Indeed, the A's are a solid ball club with power (most home runs in the American League), pitching (second best to Baltimore in ERA), speed (Campaneris, Rudi, Jackson, Bando and Hendrick) and near-errorless fielding. All of this and a great manager in Dick Williams have given the A's the best record in the American League and a substantial lead over the Chicago White Sox. We'll see them in the World Series.
Ron Fimrite's feature story on the Oakland A's was very moving. It almost made me sorry our Red Sox knocked them off in four out of six games.
R. F. BUTTERWORTH
My heart really bled for Oakland Catcher Dave Duncan after I read that he felt his statistics were sufficient for him to make the All-Star team but that Earl Weaver kept him off by selecting "a mere rookie" from the Red Sox by the name of Carlton Fisk. If Duncan had looked in the newspapers, he would have noticed more impressive statistics—those held by Fisk. Carlton was hitting .310 and had a slugging percentage of .624! White Sox organist Nancy Faust plays Jesus Christ Superstar when the fantastic Dick Allen appears at the plate, yet he was batting only .300 and slugging .574.
If Duncan had criticized Weaver for not having picked Relievers Sparky Lyle and Terry Forster, I could agree with him.
I thoroughly enjoyed the article. As we know, the A's are a balanced, wholesome team. They don't have rules on clothes, hair or even bed checks. As Catcher Dave Duncan put it, "We do what we want off the field with whoever we want."
I feel there are other teams with just as much talent as Oakland, if not more, but something is lacking—a little freedom.

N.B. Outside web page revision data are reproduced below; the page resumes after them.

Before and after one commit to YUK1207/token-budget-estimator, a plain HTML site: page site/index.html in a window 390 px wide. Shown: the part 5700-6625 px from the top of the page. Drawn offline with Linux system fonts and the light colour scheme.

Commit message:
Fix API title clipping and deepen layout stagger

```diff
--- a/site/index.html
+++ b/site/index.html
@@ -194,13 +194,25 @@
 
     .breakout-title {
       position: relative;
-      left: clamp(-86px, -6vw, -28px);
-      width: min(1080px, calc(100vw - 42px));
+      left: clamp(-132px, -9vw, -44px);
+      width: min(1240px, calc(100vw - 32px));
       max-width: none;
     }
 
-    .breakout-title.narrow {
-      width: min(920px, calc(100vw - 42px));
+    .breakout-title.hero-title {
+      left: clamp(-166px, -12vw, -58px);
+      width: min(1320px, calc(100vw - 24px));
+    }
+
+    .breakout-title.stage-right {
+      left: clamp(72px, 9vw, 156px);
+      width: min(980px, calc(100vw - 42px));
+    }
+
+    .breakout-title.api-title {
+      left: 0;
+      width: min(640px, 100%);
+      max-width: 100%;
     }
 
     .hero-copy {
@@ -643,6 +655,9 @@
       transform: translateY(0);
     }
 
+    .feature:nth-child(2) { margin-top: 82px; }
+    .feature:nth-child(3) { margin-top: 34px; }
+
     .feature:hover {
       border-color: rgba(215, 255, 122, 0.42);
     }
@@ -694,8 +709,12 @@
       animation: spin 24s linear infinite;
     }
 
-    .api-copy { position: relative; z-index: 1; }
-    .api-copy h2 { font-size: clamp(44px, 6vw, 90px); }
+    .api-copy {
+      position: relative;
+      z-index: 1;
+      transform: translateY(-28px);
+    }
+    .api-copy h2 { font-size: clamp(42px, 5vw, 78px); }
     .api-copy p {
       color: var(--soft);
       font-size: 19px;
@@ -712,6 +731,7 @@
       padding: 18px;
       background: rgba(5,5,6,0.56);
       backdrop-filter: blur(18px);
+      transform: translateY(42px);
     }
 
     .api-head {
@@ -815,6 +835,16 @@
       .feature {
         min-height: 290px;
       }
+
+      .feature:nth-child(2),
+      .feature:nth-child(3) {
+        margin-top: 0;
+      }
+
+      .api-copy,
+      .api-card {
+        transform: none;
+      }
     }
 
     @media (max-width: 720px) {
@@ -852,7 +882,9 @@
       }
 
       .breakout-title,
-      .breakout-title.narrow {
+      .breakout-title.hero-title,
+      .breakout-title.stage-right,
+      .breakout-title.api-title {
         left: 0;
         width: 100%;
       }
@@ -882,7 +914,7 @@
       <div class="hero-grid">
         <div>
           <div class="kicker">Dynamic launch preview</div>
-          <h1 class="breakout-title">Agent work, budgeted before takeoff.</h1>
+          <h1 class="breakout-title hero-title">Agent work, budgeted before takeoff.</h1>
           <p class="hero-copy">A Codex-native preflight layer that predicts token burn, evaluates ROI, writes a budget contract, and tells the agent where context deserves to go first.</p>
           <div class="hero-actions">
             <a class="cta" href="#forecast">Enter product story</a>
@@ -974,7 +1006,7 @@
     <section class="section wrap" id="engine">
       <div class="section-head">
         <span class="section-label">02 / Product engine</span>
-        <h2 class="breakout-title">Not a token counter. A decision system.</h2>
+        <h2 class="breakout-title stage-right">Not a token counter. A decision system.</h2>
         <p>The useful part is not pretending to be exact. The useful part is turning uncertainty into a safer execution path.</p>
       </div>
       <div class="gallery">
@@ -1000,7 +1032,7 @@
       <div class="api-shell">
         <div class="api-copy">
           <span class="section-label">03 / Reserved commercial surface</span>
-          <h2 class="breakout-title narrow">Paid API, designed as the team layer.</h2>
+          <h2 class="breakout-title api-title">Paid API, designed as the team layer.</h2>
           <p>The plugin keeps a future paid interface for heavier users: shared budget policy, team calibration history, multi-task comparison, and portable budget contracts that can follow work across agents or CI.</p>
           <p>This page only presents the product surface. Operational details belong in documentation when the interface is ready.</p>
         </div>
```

I have just finished reading Barry McDermott's article (Putting Out the Fires in New York, July 31), and I must say it is excellent. Sparky Lyle has to be the most underrated reliever in the majors. We all know Earl Weaver left Sparky out of the All-Star lineup. Danny Murtaugh of the National League picked Tug McGraw and Clay Carroll, who are both relievers.
I hope Sparky gets voted the American League Fireman of 1972 so that, once and for all, everyone will know who is No. 1.

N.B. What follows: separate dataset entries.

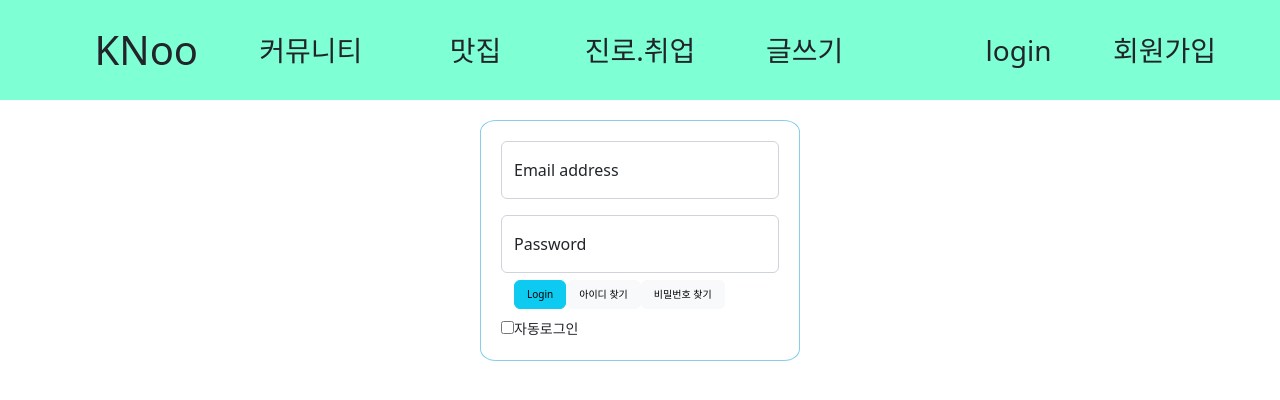
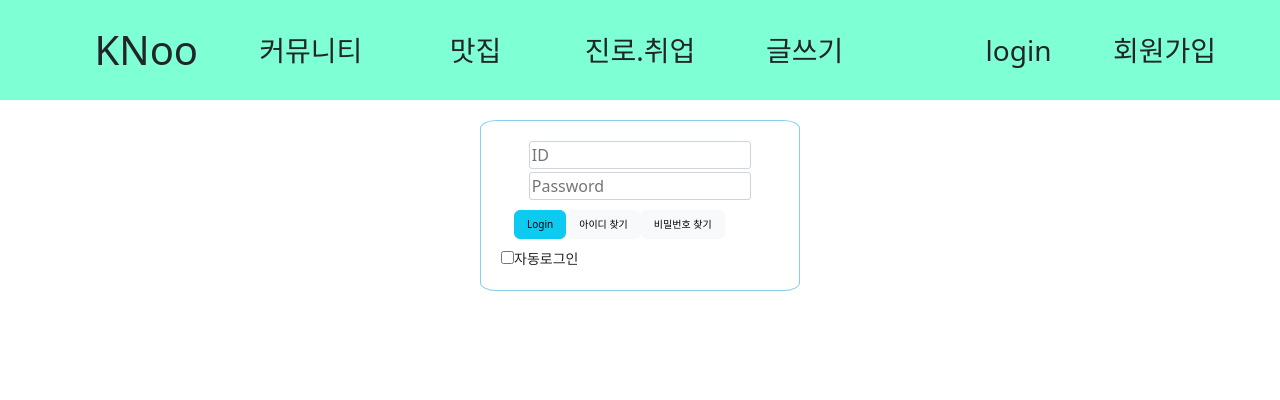
Before and after one commit to KNOO-Project/frontEnd, a React (Create React App) app: page /login in a window 1280 px wide. Shown: the top 400 px of the page. Built offline with nearby package versions, Linux system fonts and the light colour scheme.

Commit message:
login data username으로 수정

```diff
--- a/package.json
+++ b/package.json
@@ -11,12 +11,13 @@
     "node-sass": "^7.0.3",
     "react": "^18.2.0",
     "react-bootstrap": "^2.7.2",
+    "react-cookie": "^4.1.1",
     "react-dom": "^18.2.0",
     "react-router-dom": "^6.9.0",
     "react-scripts": "5.0.1",
     "web-vitals": "^2.1.4"
   },
-  "proxy" : "http://210.125.212.192:8888",
+  "proxy": "http://210.125.212.192:8888",
   "scripts": {
     "start": "react-scripts start",
     "build": "react-scripts build",
--- a/src/category-css/login.css
+++ b/src/category-css/login.css
@@ -6,8 +6,15 @@
     border-radius: 5%;
 }
 div{box-sizing: border-box;}
+
 .form-box{
     margin: 20px;
+}
+.form-box > input {
+    border: 1px solid #ced4da;
+    border-radius: 3px;
+    margin-bottom: 3px;
+    width: 80%;
 }
 .btn{
     display: flex;
--- a/src/category/login.js
+++ b/src/category/login.js
@@ -1,11 +1,12 @@
-import {FloatingLabel, Form, Button} from 'react-bootstrap';
+import {Button} from 'react-bootstrap';
 import '../category-css/login.css';
 import { useState  } from 'react';
 import axios from 'axios';
+import { useCookies } from 'react-cookie';
 
 function Login(){
     let [data, setData] = useState({
-        id : '',
+        username : '',
         password : ''
     })
     let [check, setCheck] = useState(false);
@@ -18,32 +19,27 @@ function Login(){
         id : '',
         email : ''
     })
-
+    const [cookies, setCookie, removeCookie] = useCookies(['userinfo']);
     //console.log(check)
     return(
         <div className='login-form'>
             <form className='form-box'>
-                <FloatingLabel controlId="floatingInput" label="Email address" className="mb-3">
-                    <Form.Control type="email" placeholder="name@example.com" value={data.id}
+                    <input type="email" placeholder="ID" value={data.username}
                     onChange={(e) => {setData((data) => ({
                         ...data,
-                        id : e.target.value
+                        username : e.target.value
                     }))}} />
-                </FloatingLabel>
-                <FloatingLabel controlId="floatingPassword" label="Password">
-                    <Form.Control type="password" placeholder="Password" value={data.password}
+                    <input type="password" placeholder="Password" value={data.password}
                     onChange={e => {setData((data) => ({
                         ...data,
                         password : e.target.value
                     }))}} />
-                </FloatingLabel>
                 <div className='btn'>
                     <Button className='btn-login' variant="info" onClick={(e)=>{
                         e.preventDefault();
-                        console.log(data);
-                        axios.post('/post', data)
-                        .then((res) => {console.log(res)})
-                        .catch(console.log('err'))
+                        axios.post('/api/v1/auth/sign-in', data)
+                        .then((res) => {console.log(res.data)})
+                        .catch((res) => {console.log(res)})
                         }}>Login</Button>
                     <Button className='btn-id' variant="light"
                     onClick={() => {setSearchId((prev) => !prev);
@@ -100,7 +96,7 @@ function Login(){
                     setCheck(prev => !prev)
                 }}/>
                 <label for='자동로그인' >자동로그인</label>
-            </div>
+                </div>
             </form>
         </div>
     )
--- a/src/index.js
+++ b/src/index.js
@@ -4,13 +4,17 @@ import './index.css';
 import App from './App';
 import reportWebVitals from './reportWebVitals';
 import { BrowserRouter } from 'react-router-dom';
+import { CookiesProvider } from 'react-cookie';
+
 
 const root = ReactDOM.createRoot(document.getElementById('root'));
 root.render(
   <React.StrictMode>
-    <BrowserRouter>
-      <App />
-    </BrowserRouter>
+    <CookiesProvider>
+      <BrowserRouter>
+        <App />
+      </BrowserRouter>
+    </CookiesProvider>
   </React.StrictMode>
 );
 
```
Also changed, not shown: 1 other file (tests, documents, lock files or other folders).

Second-guessing is probably more of a national pastime than the game of baseball itself. But what irony. Earl Weaver omitted Sparky Lyle and asked, "Which of my selections would anyone like to switch for Lyle?" It was interesting, of course, that three of his former 20-game winners were chosen. Since Danny Murtaugh went with Tug McGraw and came out victorious, I guess it is obvious whom Lyle could have replaced! Hats off to SI for pointing out Weaver's "dilemma."
ROBERT M. WATERSON
New Haven, Conn.